So much for sustainability moves denting profits.
CVS Health in the US managed record sales in 2014 – increasing net revenues by 9.9% to $139.4bn – despite a major rebrand that involved taking lucrative tobacco products off the shelves.
Last year, the pharmacy took the decision to stop selling cigarettes at its 7,000+ stores across the US. At the time, it said it expected to lose around $2bn in revenues every year.
But clearly it’s managed to offset the profitability impact.
Net revenues increased almost 13% to a record $37.1bn in Q4 2014, with operating profit jumping 4.7% to $2.3 billion.
“Our results underscore the fact that we are winning in the marketplace and, as a result, driving solid and sustainable growth,” said CVS Health CEO Larry Merlo. “2014 will be remembered as the year in which we rebranded our company as CVS Health and made the right decision to exit the tobacco category, better aligning our company with patients, payors and providers.”
It certainly seems like the right decision.
The business says it made up for its tobacco sale losses by increases in its pharmacy services business, which posted a 22% increase in revenues for the three months through 31 December 2014, driven largely by growth in its Medicaid programmes.
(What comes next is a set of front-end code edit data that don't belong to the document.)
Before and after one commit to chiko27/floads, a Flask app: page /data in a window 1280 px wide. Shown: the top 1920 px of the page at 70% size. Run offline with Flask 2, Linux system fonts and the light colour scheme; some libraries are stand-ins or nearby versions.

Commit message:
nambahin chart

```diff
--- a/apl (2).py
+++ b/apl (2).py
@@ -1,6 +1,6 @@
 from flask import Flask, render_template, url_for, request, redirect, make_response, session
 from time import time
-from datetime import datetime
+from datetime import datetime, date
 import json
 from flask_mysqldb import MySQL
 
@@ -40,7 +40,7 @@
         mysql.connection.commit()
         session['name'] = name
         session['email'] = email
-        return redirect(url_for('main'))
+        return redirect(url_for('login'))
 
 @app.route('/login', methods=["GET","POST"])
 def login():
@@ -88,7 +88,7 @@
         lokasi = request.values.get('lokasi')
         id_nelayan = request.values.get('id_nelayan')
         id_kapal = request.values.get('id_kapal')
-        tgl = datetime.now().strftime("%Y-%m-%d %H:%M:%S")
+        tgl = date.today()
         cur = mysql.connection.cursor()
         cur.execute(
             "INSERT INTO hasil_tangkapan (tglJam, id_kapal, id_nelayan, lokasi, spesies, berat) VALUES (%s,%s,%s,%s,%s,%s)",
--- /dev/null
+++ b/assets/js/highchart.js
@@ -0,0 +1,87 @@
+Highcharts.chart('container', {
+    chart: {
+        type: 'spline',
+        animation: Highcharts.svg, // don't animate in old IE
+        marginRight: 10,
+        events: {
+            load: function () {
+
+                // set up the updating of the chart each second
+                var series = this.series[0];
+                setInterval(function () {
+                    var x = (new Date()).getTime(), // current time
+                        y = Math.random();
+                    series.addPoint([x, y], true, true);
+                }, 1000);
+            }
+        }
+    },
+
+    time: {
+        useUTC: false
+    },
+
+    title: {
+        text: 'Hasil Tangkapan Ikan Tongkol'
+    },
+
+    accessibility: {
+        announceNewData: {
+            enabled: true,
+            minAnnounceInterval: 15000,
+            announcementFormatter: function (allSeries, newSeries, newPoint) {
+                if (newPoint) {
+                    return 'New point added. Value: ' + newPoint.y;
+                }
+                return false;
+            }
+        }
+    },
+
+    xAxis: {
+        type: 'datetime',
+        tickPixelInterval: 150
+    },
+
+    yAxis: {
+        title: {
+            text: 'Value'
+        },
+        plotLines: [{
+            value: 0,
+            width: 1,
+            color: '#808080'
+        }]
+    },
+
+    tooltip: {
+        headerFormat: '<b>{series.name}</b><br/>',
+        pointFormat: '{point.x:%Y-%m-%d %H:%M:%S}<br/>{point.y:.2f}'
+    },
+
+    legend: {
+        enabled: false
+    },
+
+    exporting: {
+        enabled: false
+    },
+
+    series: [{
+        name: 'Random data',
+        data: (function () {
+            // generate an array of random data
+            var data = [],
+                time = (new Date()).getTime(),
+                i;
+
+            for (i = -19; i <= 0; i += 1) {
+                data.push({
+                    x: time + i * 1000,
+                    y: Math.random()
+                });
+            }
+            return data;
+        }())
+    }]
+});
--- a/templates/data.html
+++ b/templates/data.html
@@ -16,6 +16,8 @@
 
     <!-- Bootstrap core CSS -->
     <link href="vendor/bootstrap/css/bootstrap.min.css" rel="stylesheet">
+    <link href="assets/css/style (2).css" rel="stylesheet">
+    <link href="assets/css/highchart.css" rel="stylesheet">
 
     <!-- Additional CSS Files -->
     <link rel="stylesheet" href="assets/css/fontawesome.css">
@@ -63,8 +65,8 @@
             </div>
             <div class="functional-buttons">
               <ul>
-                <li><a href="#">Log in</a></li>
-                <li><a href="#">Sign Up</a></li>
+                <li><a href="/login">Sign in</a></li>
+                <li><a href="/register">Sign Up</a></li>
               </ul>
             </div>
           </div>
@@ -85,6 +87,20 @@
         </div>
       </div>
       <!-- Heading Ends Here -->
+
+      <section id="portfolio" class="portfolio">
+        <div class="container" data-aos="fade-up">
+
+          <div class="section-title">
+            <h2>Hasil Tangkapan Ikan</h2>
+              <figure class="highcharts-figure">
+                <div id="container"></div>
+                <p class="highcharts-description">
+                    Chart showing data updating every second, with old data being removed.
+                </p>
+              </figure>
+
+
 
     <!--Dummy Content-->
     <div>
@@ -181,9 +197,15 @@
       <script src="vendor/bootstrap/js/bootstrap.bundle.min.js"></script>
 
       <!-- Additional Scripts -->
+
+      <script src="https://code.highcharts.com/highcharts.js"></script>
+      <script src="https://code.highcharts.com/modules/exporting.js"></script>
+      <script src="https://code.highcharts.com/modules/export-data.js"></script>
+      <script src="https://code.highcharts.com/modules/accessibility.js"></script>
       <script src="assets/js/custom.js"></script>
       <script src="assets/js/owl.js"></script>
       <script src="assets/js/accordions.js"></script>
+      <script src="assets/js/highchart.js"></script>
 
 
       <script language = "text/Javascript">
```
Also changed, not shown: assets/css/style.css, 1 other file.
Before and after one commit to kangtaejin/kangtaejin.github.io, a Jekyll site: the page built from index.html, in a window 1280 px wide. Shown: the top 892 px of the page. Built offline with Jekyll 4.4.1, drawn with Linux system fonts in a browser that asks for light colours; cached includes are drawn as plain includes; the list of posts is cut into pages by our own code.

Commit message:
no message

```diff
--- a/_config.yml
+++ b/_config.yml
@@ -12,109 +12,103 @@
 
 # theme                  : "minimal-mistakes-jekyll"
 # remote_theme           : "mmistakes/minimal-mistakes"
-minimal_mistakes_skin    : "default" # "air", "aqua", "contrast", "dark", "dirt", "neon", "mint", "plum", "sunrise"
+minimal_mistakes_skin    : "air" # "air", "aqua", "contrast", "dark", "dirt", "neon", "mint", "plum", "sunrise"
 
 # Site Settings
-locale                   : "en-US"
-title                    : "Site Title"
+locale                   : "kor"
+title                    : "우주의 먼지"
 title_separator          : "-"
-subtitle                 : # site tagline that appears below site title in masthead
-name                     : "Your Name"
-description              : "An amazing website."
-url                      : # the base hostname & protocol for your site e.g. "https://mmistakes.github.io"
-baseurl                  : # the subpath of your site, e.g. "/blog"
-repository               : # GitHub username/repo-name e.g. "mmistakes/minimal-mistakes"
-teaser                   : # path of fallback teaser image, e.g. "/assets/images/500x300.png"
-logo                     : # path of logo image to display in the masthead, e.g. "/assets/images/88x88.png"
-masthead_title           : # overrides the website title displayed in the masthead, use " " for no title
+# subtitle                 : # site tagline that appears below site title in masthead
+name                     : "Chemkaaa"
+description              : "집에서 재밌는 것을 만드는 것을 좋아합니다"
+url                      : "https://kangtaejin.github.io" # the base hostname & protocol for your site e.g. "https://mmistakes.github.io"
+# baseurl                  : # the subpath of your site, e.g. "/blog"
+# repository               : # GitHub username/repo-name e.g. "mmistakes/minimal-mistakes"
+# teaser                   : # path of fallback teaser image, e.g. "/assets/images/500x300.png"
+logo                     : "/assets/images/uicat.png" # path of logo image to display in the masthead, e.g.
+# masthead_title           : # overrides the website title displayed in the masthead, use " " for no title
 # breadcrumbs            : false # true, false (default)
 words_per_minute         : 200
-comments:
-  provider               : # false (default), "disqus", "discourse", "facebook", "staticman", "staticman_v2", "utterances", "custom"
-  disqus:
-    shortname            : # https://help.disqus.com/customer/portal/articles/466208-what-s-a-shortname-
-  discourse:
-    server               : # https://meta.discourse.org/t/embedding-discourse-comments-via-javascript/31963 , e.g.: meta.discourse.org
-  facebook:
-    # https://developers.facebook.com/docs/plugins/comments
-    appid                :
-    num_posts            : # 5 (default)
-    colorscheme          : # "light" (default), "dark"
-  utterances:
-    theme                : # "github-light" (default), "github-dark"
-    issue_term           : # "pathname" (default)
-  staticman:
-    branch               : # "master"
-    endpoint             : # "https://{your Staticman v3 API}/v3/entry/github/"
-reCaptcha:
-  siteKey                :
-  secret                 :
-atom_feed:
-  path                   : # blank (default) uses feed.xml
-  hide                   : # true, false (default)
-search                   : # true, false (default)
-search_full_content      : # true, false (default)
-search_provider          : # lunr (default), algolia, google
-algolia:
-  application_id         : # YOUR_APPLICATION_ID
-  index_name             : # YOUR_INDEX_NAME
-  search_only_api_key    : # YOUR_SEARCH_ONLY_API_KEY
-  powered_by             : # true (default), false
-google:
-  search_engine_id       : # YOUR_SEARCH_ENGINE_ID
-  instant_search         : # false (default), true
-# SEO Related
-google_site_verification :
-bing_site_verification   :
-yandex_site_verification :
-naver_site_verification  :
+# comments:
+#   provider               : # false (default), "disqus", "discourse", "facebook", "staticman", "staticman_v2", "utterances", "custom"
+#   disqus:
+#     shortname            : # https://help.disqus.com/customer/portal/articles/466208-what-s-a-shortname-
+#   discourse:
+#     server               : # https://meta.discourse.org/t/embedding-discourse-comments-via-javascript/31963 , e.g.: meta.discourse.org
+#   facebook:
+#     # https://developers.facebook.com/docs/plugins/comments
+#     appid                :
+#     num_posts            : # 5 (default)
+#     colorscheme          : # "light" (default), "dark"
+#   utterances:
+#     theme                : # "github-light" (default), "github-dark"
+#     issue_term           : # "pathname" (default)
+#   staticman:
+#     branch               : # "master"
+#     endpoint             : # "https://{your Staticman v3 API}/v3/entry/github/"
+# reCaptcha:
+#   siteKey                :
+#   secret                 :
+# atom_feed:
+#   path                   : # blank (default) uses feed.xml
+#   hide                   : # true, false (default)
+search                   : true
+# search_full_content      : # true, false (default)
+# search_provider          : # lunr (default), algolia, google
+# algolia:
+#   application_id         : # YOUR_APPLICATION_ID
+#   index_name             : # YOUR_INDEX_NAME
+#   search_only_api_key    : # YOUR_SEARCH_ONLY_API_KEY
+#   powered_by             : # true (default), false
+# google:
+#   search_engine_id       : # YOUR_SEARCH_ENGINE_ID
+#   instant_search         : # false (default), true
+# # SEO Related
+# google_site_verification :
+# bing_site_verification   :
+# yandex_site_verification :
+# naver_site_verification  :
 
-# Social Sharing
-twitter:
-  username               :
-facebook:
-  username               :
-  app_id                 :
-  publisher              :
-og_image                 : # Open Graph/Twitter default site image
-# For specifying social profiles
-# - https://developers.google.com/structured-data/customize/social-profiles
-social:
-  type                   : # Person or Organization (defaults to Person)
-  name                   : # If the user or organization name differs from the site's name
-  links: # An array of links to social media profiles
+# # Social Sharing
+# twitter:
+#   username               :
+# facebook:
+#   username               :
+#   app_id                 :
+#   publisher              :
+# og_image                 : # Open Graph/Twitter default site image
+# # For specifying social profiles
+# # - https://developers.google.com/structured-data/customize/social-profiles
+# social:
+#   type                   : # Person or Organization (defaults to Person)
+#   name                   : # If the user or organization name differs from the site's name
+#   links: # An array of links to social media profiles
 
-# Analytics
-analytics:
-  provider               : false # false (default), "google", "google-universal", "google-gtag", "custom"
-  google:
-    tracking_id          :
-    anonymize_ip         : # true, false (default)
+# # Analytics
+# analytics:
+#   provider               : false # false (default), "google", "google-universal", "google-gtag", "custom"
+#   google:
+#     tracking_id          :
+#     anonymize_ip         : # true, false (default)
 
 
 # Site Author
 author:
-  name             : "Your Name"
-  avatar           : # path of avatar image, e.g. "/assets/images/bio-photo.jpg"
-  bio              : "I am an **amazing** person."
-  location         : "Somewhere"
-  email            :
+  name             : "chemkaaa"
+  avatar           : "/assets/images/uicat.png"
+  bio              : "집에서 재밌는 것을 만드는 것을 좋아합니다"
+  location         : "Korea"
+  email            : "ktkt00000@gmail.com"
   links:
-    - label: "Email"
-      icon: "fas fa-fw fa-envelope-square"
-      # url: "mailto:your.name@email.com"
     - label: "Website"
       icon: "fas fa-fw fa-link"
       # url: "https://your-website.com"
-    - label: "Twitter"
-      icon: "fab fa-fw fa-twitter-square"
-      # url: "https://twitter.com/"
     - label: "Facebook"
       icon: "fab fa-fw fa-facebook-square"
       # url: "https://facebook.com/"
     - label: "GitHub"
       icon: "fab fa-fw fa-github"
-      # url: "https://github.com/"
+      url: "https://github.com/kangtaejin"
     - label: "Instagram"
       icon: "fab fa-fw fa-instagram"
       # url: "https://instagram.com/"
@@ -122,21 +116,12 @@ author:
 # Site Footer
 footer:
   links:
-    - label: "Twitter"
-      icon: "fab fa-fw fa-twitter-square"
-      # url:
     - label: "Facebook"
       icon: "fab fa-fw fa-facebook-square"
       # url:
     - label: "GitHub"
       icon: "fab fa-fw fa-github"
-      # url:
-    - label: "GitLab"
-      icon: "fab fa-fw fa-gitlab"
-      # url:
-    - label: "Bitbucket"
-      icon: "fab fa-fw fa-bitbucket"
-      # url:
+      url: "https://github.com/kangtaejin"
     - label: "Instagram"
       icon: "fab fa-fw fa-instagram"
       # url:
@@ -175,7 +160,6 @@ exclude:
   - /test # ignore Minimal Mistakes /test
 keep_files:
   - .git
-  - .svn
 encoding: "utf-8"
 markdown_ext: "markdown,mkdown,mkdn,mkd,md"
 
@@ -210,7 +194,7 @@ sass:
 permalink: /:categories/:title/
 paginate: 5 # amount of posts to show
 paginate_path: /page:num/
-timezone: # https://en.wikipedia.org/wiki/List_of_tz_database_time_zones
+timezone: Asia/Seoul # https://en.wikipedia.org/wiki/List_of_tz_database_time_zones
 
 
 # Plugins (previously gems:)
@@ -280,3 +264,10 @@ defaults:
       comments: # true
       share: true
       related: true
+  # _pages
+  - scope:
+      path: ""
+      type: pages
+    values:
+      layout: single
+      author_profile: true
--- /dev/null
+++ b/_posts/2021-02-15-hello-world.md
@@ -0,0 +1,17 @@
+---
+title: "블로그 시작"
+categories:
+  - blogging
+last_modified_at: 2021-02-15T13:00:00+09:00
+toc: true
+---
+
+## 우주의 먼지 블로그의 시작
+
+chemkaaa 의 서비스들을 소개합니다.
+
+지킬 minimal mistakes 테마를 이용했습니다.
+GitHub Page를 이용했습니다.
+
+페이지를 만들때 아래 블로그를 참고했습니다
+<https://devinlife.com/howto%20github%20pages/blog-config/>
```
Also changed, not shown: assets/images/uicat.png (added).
On the first year anniversary of decided against selling tobacco, the CVS Health Foundation committed to a $5m five-year commitment to support the Campaign for Tobacco-Free Kids – a programme to provide grants to organisations “committed to implementing public health strategies to reduce youth tobacco use and exposure to secondhand smoke”.
CVS is the first pharmacy chain in the US to make a move against the powerful tobacco industry and Tobacco-Free Kids has publicly urged all retail and pharmacy outlets to end tobacco sales.
CVS Health has 7,800 retail pharmacies in the US, more than 900 walk-in medical clinics and boasts more than 65 million health plan members.